Task statement -> When you return the data, keep every word exact and include none of the images.

Dataset entries ->
———

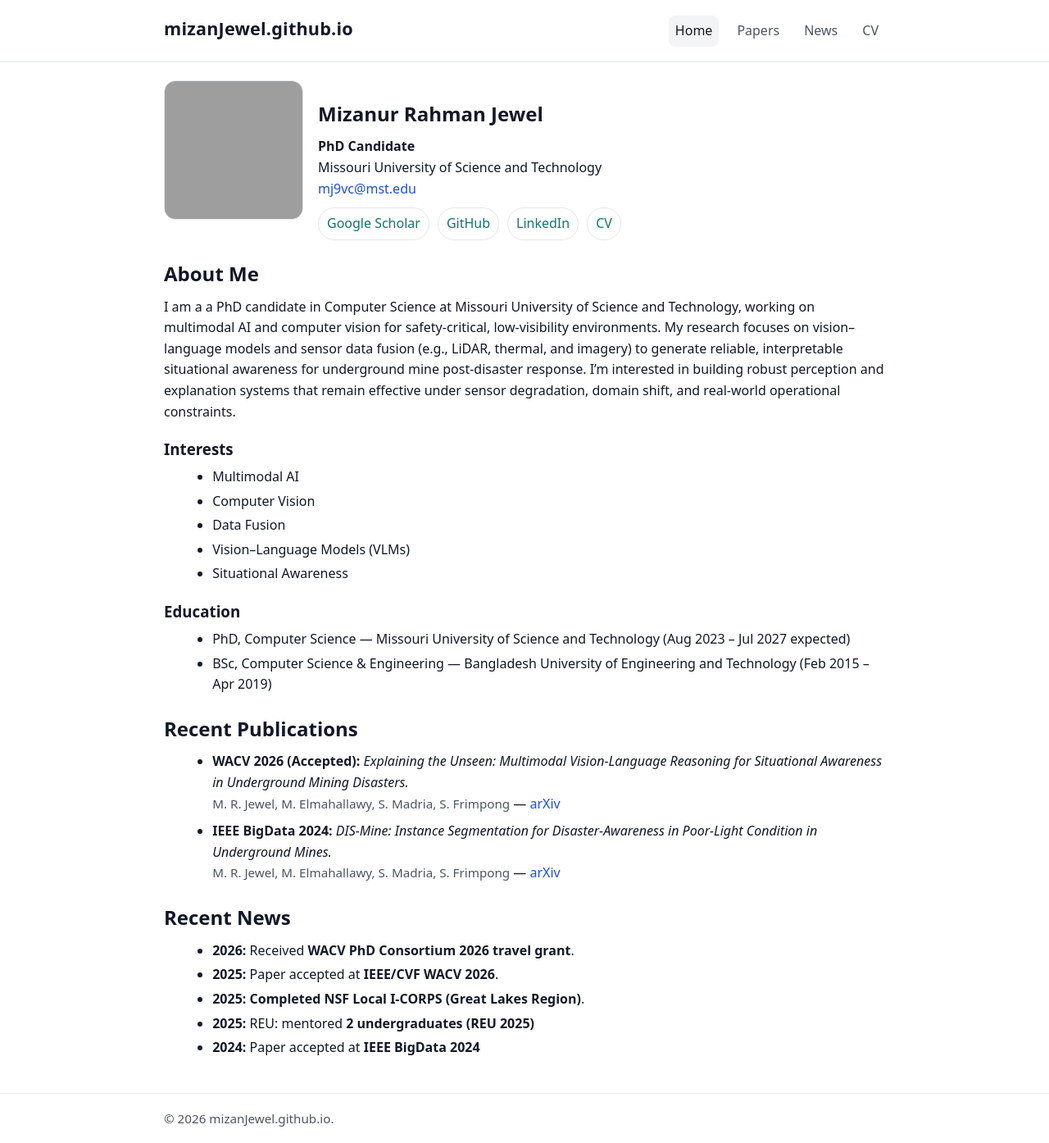
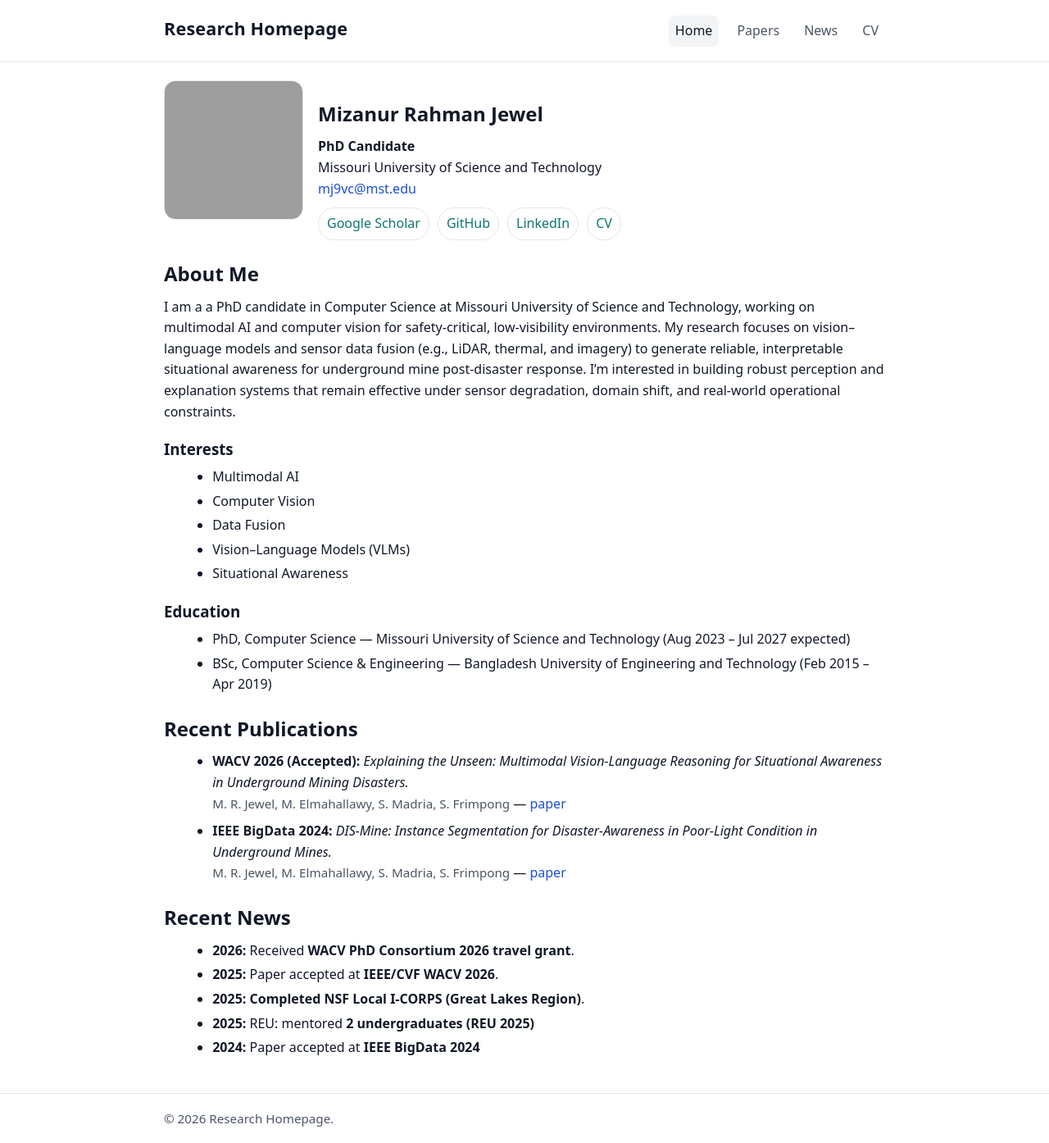
Before and after one commit to mizanJewel/mizanJewel.github.io, a Jekyll site: the page built from index.md, in a window 1280 px wide. Shown: the whole page at 82% size. Built offline with Jekyll 4.4.1, drawn with Linux system fonts in a browser that asks for light colours; grey boxes are pictures that could not be loaded.

```diff
--- a/_config.yml
+++ b/_config.yml
@@ -1,4 +1,4 @@
-title:
+title: Research Homepage
 email: mj9vc@mst.edu
 description: >-
   PhD Candidate (Computer Science) — Multimodal AI, Computer Vision, Data Fusion, LVLMs.
--- a/index.md
+++ b/index.md
@@ -38,10 +38,10 @@ I am a a PhD candidate in Computer Science at Missouri University of Science and
 
 ## Recent Publications
 - **WACV 2026 (Accepted):** *Explaining the Unseen: Multimodal Vision-Language Reasoning for Situational Awareness in Underground Mining Disasters.*
-  <span class="small">M. R. Jewel, M. Elmahallawy, S. Madria, S. Frimpong</span> — [arXiv](https://arxiv.org/abs/2512.09092)
+  <span class="small">M. R. Jewel, M. Elmahallawy, S. Madria, S. Frimpong</span> — [paper](https://arxiv.org/abs/2512.09092)
 
 - **IEEE BigData 2024:** *DIS-Mine: Instance Segmentation for Disaster-Awareness in Poor-Light Condition in Underground Mines.*
-  <span class="small">M. R. Jewel, M. Elmahallawy, S. Madria, S. Frimpong</span> — [arXiv](https://arxiv.org/abs/2411.13544)
+  <span class="small">M. R. Jewel, M. Elmahallawy, S. Madria, S. Frimpong</span> — [paper](https://arxiv.org/abs/2411.13544)
 
 ## Recent News
 - **2026:** Received **WACV PhD Consortium 2026 travel grant**.
```
Also changed, not shown: publications.md (+4 -3 lines), 1 other file.
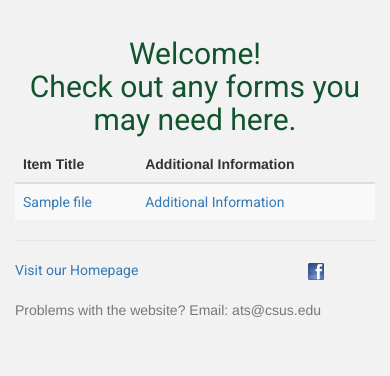
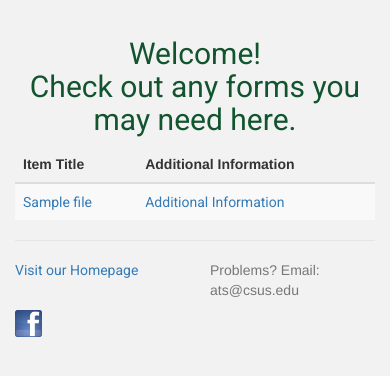
Before and after one commit to andrewdalex/MyATS, a Django app: template myats/templates/home.html in a window 390 px wide. Shown: the part 53-429 px from the top of the page. Run offline with Django 3.2, Linux system fonts and the light colour scheme; the template is opened without the code that fills it: most values are stand-ins (such as "Sample title", 1, 10 or a date in 2020); some libraries are stand-ins or nearby versions.

Commit message:
moved facebook logo, resized brand and facebook logo, and made footer responsive.

```diff
--- a/myats/static/stylesheet.css
+++ b/myats/static/stylesheet.css
@@ -63,22 +63,28 @@ li > a:hover{
    }
 
 #facebook{
-  max-width: 25%;
-  max-height: 25%;
+  max-width: 15%;
+  max-height: 15%;
 }
 #brand{
-  max-width: 100%;
-  max-height: 100%;
+  width: 25px;
+  height: 50px;
+  padding-bottom: 20px;
 }
 
-@media (max-width: 768px){
-  #dev-contact{
-    padding-top: 20px;
-  }
-  #brand{
+@media (max-width: 1000px){
+  #hide{
     display: none;
   }
-  #hide{
+}
+@media (max-width: 425px){
+  #facebook{
+    max-width: 40%;
+    max-height: 40%;
+  }
+}
+@media (max-width: 767px){
+  #brand{
     display: none;
   }
 }
--- a/myats/templates/home.html
+++ b/myats/templates/home.html
@@ -54,7 +54,7 @@
             <li><a href="{% url 'search' %}">Enter Another ID#</a></li>
             <li><a href="http://www.csus.edu/coe/ats/">ATS Website</a></li>
           </ul>
-          <p class="navbar-text navbar-right" id="hide">Viewing information for {{ person_id }}</p>
+          <p class="navbar-text navbar-right" id="hide">Viewing information for ID# {{ person_id }}</p>
         </div><!--/.nav-collapse -->
       </div>
     </nav>
@@ -90,16 +90,16 @@
         </table>
         <footer class="footer">
           <div class='row'>
-            <div class="col-xs-6 col-md-4">
+            <div class="col-xs-6">
               <a href="http://www.csus.edu/coe/ats/">Visit our Homepage</a>
             </div>
-            <div class="col-xs-3 col-xs-offset-3 col-md-3 col-md-offset-1">
+            <div class="col-xs-6 col-sm-offset-3 col-sm-3" id="dev-contact">
+                <p>Problems? Email: ats@csus.edu</p>
+            </div>
+            <div class="col-xs-3">
               <a href="https://www.facebook.com/academictalentsearch/">
                 <img id="facebook" src="{% static 'Facebook_icon.jpg' %}"/>
               </a>
-            </div>
-            <div class="col-xs-12 col-md-3" id="dev-contact">
-                <p>Problems with the website? Email: ats@csus.edu</p>
             </div>
           </div>
         </footer>
```
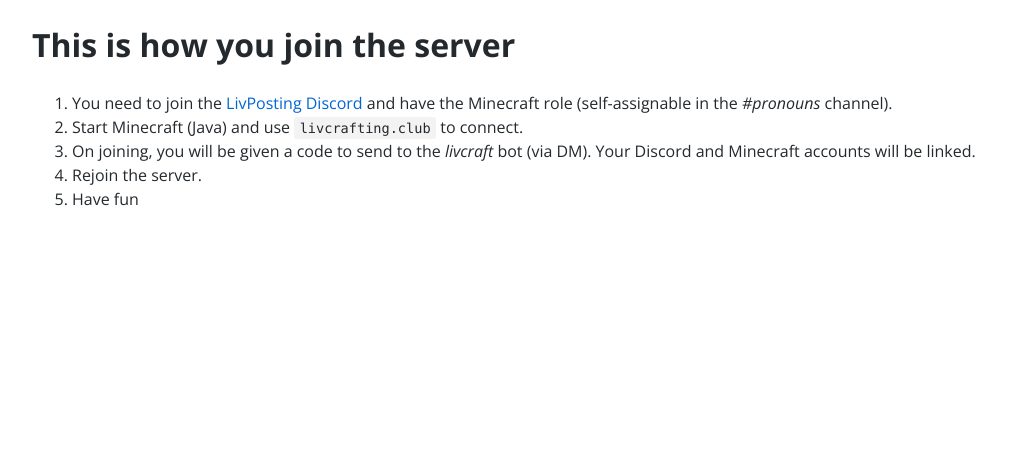
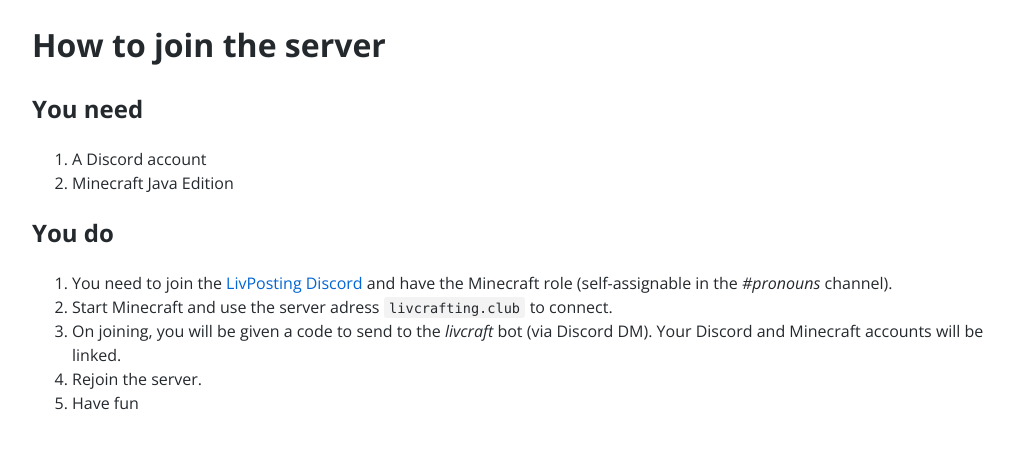
Before and after one commit to BigLazyDragon/livcraft, a Jekyll site: the page built from join.md, in a window 1280 px wide. Shown: the top 449 px of the page, without its empty margins (108-1122 px from the left). Built offline with Jekyll 4.4.1, drawn with Linux system fonts in a browser that asks for light colours.

Commit message:
add content

```diff
--- a/join.md
+++ b/join.md
@@ -2,10 +2,14 @@
 title: Join
 layout: post
 ---
-# This is how you join the server
+# How to join the server
+## You need
+1. A Discord account
+2. Minecraft Java Edition
 
-  1. You need to join the [LivPosting Discord](https://discord.gg/9s7TvFx) and have the Minecraft role (self-assignable in the *#pronouns* channel).
-  2. Start Minecraft (Java) and use `livcrafting.club` to connect.
-  3. On joining, you will be given a code to send to the *livcraft* bot (via DM). Your Discord and Minecraft accounts will be linked.
-  4. Rejoin the server.
-  5. Have fun
+## You do
+1. You need to join the [LivPosting Discord](https://discord.gg/9s7TvFx) and have the Minecraft role (self-assignable in the *#pronouns* channel).
+2. Start Minecraft and use the server adress `livcrafting.club` to connect.
+3. On joining, you will be given a code to send to the *livcraft* bot (via Discord DM). Your Discord and Minecraft accounts will be linked.
+4. Rejoin the server.
+5. Have fun
```
Also changed, not shown: commands.md (+3 -3 lines), faq.md (+6 -1 lines), index.md (+1 -1 lines), rules.md (added, +6 -0 lines), links.md (line endings or trailing spaces).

———

Worked solution ->
Before and after one commit to mizanJewel/mizanJewel.github.io, a Jekyll site: the page built from index.md, in a window 1280 px wide. Shown: the whole page at 82% size. Built offline with Jekyll 4.4.1, drawn with Linux system fonts in a browser that asks for light colours; grey boxes are pictures that could not be loaded.

```diff
--- a/_config.yml
+++ b/_config.yml
@@ -1,4 +1,4 @@
-title:
+title: Research Homepage
 email: mj9vc@mst.edu
 description: >-
   PhD Candidate (Computer Science) — Multimodal AI, Computer Vision, Data Fusion, LVLMs.
--- a/index.md
+++ b/index.md
@@ -38,10 +38,10 @@ I am a a PhD candidate in Computer Science at Missouri University of Science and
 
 ## Recent Publications
 - **WACV 2026 (Accepted):** *Explaining the Unseen: Multimodal Vision-Language Reasoning for Situational Awareness in Underground Mining Disasters.*
-  <span class="small">M. R. Jewel, M. Elmahallawy, S. Madria, S. Frimpong</span> — [arXiv](https://arxiv.org/abs/2512.09092)
+  <span class="small">M. R. Jewel, M. Elmahallawy, S. Madria, S. Frimpong</span> — [paper](https://arxiv.org/abs/2512.09092)
 
 - **IEEE BigData 2024:** *DIS-Mine: Instance Segmentation for Disaster-Awareness in Poor-Light Condition in Underground Mines.*
-  <span class="small">M. R. Jewel, M. Elmahallawy, S. Madria, S. Frimpong</span> — [arXiv](https://arxiv.org/abs/2411.13544)
+  <span class="small">M. R. Jewel, M. Elmahallawy, S. Madria, S. Frimpong</span> — [paper](https://arxiv.org/abs/2411.13544)
 
 ## Recent News
 - **2026:** Received **WACV PhD Consortium 2026 travel grant**.
```
Also changed, not shown: publications.md (+4 -3 lines), 1 other file.
Before and after one commit to andrewdalex/MyATS, a Django app: template myats/templates/home.html in a window 390 px wide. Shown: the part 53-429 px from the top of the page. Run offline with Django 3.2, Linux system fonts and the light colour scheme; the template is opened without the code that fills it: most values are stand-ins (such as "Sample title", 1, 10 or a date in 2020); some libraries are stand-ins or nearby versions.

Commit message:
moved facebook logo, resized brand and facebook logo, and made footer responsive.

```diff
--- a/myats/static/stylesheet.css
+++ b/myats/static/stylesheet.css
@@ -63,22 +63,28 @@ li > a:hover{
    }
 
 #facebook{
-  max-width: 25%;
-  max-height: 25%;
+  max-width: 15%;
+  max-height: 15%;
 }
 #brand{
-  max-width: 100%;
-  max-height: 100%;
+  width: 25px;
+  height: 50px;
+  padding-bottom: 20px;
 }
 
-@media (max-width: 768px){
-  #dev-contact{
-    padding-top: 20px;
-  }
-  #brand{
+@media (max-width: 1000px){
+  #hide{
     display: none;
   }
-  #hide{
+}
+@media (max-width: 425px){
+  #facebook{
+    max-width: 40%;
+    max-height: 40%;
+  }
+}
+@media (max-width: 767px){
+  #brand{
     display: none;
   }
 }
--- a/myats/templates/home.html
+++ b/myats/templates/home.html
@@ -54,7 +54,7 @@
             <li><a href="{% url 'search' %}">Enter Another ID#</a></li>
             <li><a href="http://www.csus.edu/coe/ats/">ATS Website</a></li>
           </ul>
-          <p class="navbar-text navbar-right" id="hide">Viewing information for {{ person_id }}</p>
+          <p class="navbar-text navbar-right" id="hide">Viewing information for ID# {{ person_id }}</p>
         </div><!--/.nav-collapse -->
       </div>
     </nav>
@@ -90,16 +90,16 @@
         </table>
         <footer class="footer">
           <div class='row'>
-            <div class="col-xs-6 col-md-4">
+            <div class="col-xs-6">
               <a href="http://www.csus.edu/coe/ats/">Visit our Homepage</a>
             </div>
-            <div class="col-xs-3 col-xs-offset-3 col-md-3 col-md-offset-1">
+            <div class="col-xs-6 col-sm-offset-3 col-sm-3" id="dev-contact">
+                <p>Problems? Email: ats@csus.edu</p>
+            </div>
+            <div class="col-xs-3">
               <a href="https://www.facebook.com/academictalentsearch/">
                 <img id="facebook" src="{% static 'Facebook_icon.jpg' %}"/>
               </a>
-            </div>
-            <div class="col-xs-12 col-md-3" id="dev-contact">
-                <p>Problems with the website? Email: ats@csus.edu</p>
             </div>
           </div>
         </footer>
```
Before and after one commit to BigLazyDragon/livcraft, a Jekyll site: the page built from join.md, in a window 1280 px wide. Shown: the top 449 px of the page, without its empty margins (108-1122 px from the left). Built offline with Jekyll 4.4.1, drawn with Linux system fonts in a browser that asks for light colours.

Commit message:
add content

```diff
--- a/join.md
+++ b/join.md
@@ -2,10 +2,14 @@
 title: Join
 layout: post
 ---
-# This is how you join the server
+# How to join the server
+## You need
+1. A Discord account
+2. Minecraft Java Edition
 
-  1. You need to join the [LivPosting Discord](https://discord.gg/9s7TvFx) and have the Minecraft role (self-assignable in the *#pronouns* channel).
-  2. Start Minecraft (Java) and use `livcrafting.club` to connect.
-  3. On joining, you will be given a code to send to the *livcraft* bot (via DM). Your Discord and Minecraft accounts will be linked.
-  4. Rejoin the server.
-  5. Have fun
+## You do
+1. You need to join the [LivPosting Discord](https://discord.gg/9s7TvFx) and have the Minecraft role (self-assignable in the *#pronouns* channel).
+2. Start Minecraft and use the server adress `livcrafting.club` to connect.
+3. On joining, you will be given a code to send to the *livcraft* bot (via Discord DM). Your Discord and Minecraft accounts will be linked.
+4. Rejoin the server.
+5. Have fun
```
Also changed, not shown: commands.md (+3 -3 lines), faq.md (+6 -1 lines), index.md (+1 -1 lines), rules.md (added, +6 -0 lines), links.md (line endings or trailing spaces).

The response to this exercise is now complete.